As part of his graduate studies in archaeology, an acquaintance of mine had the privilege of going on a dig in Petra, Jordan. During the excavations, he found a shard of pottery that he was allowed to keep. (This surprised me, but maybe there are lots of “bits” available.)
The artifact itself is non-descript. Although it was found in an area dating from around the time of Christ, it’s just a brownish-red, slightly rounded wedge of pottery. It was probably part of a bowl or pot, and appears as if it could be any age.
But there’s one fascinating detail. Fingerprints – clearly discernible to the eye or touch – appear in the hardened clay, accidentally left behind by the person who made the piece two millennia ago. It was his or her unintentional signature on something that may have been an ordinary, everyday household article in its time – just another pot in the cupboard which has taken on another life in its antiquity.
The shard possesses a singular stamp of individuality: the fingerprint.
I was fascinated by the personal, immediate connection created by this bit of trivia. It’s not just that a person’s fingerprint is a true expression of distinctiveness. The print on this memento brought history to life. It was made by a real person – so different and yet, in some ways, so like me. My mind flooded with questions: What did the potter look, talk, and smell like? What sights, smells, and sounds were present as the pot was being made? And how was it used?
It’s about connecting. The exotic – distant in time and place – became closer and familiar.
Bringing God’s story to life
What does that fingerprint say to us, who are called to live out and speak about the realities of another ancient time and person? How do we give “spiritual artifacts” – truths from thousands of years ago – currency today?
Christians are often accused of living in a spiritual or cultural museum, hanging on to things of the past, and woefully out of touch with the present. Yet, we’re people rooted in historical realities: “Do this in remembrance of me” (1 Corinthians 11:24). Jesus Christ followed in a long genealogical line – a line that’s important for gaining a richer understanding of our faith.

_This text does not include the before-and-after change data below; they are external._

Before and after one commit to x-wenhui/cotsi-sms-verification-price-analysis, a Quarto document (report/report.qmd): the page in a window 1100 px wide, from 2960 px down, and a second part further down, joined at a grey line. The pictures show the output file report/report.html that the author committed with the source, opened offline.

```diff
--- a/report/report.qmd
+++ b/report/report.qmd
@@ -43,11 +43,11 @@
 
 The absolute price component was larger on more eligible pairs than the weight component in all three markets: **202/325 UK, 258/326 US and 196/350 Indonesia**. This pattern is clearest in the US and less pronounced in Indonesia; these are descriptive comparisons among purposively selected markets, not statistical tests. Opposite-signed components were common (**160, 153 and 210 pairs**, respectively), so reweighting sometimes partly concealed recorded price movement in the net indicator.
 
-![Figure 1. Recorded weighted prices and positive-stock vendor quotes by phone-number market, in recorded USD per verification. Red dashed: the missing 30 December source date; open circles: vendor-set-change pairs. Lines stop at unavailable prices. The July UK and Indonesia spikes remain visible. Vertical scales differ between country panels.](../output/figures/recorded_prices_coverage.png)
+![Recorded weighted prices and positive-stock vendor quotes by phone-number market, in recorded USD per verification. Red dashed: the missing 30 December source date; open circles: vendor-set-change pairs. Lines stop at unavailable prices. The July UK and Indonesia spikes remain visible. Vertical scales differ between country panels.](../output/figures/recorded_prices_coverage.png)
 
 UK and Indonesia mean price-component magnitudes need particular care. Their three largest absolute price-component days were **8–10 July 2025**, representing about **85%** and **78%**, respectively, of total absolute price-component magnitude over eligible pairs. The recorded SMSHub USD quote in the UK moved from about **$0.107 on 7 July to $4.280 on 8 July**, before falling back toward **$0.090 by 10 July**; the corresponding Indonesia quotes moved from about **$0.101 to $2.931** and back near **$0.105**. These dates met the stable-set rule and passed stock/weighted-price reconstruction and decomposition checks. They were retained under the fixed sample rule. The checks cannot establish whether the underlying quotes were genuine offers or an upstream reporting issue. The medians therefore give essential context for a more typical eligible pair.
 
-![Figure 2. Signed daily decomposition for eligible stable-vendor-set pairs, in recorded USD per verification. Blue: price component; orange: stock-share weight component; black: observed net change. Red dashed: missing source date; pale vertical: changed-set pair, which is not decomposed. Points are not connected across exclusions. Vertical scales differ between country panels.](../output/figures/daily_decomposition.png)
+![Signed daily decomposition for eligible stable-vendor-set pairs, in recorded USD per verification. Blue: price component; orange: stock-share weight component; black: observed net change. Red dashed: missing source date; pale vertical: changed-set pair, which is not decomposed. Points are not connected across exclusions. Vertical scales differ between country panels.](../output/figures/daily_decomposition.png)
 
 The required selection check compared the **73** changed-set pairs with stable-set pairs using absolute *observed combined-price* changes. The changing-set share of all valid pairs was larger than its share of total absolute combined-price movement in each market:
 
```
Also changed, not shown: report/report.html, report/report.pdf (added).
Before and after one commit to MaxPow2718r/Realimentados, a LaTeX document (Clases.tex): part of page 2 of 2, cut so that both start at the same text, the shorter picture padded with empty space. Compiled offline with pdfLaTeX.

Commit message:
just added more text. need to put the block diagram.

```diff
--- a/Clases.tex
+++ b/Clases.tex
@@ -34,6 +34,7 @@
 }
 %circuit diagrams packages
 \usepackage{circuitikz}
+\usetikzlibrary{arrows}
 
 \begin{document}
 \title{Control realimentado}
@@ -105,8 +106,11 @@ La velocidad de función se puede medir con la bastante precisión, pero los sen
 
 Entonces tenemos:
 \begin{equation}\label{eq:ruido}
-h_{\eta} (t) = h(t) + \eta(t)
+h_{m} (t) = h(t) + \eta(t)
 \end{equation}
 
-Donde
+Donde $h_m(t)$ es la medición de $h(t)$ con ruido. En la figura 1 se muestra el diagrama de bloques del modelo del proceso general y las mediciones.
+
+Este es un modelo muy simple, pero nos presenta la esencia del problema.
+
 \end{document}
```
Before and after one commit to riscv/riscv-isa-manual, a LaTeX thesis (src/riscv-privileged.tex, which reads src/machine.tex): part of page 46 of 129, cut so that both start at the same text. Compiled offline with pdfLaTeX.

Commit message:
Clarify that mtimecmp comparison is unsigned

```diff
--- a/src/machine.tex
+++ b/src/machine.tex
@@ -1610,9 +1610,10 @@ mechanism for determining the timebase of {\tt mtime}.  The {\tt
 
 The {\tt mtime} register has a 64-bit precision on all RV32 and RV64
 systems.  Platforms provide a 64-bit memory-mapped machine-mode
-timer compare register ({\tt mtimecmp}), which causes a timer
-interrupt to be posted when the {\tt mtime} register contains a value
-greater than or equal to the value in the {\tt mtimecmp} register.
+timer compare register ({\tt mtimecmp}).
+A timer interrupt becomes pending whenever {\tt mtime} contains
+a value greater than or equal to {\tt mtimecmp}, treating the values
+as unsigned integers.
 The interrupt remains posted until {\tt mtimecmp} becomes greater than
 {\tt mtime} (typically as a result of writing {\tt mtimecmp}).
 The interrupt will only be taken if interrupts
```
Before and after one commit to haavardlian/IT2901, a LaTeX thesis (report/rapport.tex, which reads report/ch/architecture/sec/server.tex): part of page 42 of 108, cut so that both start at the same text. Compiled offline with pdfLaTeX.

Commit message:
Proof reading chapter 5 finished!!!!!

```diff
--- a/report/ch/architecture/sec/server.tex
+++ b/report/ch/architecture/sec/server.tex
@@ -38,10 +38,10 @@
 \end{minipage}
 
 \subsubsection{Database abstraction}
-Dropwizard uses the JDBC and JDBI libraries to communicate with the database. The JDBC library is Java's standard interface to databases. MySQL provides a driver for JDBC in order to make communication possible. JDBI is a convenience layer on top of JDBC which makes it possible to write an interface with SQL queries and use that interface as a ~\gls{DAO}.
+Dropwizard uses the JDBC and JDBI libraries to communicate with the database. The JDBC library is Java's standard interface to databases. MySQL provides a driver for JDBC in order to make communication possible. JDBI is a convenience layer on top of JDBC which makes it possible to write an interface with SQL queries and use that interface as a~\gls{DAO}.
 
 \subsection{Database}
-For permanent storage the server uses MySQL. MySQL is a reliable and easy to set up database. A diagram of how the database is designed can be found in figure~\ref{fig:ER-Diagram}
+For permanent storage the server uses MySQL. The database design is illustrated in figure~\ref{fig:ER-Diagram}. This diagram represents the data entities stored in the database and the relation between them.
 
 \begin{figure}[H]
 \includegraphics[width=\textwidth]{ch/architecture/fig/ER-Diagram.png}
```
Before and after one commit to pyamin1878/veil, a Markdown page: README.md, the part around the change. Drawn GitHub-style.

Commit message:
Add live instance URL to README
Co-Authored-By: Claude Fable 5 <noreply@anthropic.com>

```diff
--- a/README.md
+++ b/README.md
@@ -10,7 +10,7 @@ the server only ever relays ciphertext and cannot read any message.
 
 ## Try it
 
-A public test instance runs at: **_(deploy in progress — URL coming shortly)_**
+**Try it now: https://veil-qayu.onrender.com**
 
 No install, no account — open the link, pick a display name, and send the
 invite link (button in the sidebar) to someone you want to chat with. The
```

The fingerprints we place on these spiritual artifacts are our lives “in Christ” (1 Corinthians 1:30). As we carefully, thoughtfully, and intentionally work out what being “in Christ” looks like, we make connections between the past and present.
What does Jesus’ unconditional love have to do with my need for approval? What does his unhurried life say to my anxious need to be busy? How do the natural rhythms of retreat and engagement, of service and refreshment that I see in Jesus speak to the frequent imbalances in my own life?
When others see that this ancient “God-life” has currency in contemporary settings, they’ll take note. They’ll recognize the difference in our lives. They will connect. The “old, old story” will have a new freshness, thanks to our fingerprints – physical and spiritual – on God’s work, and thanks to his fingerprints on us.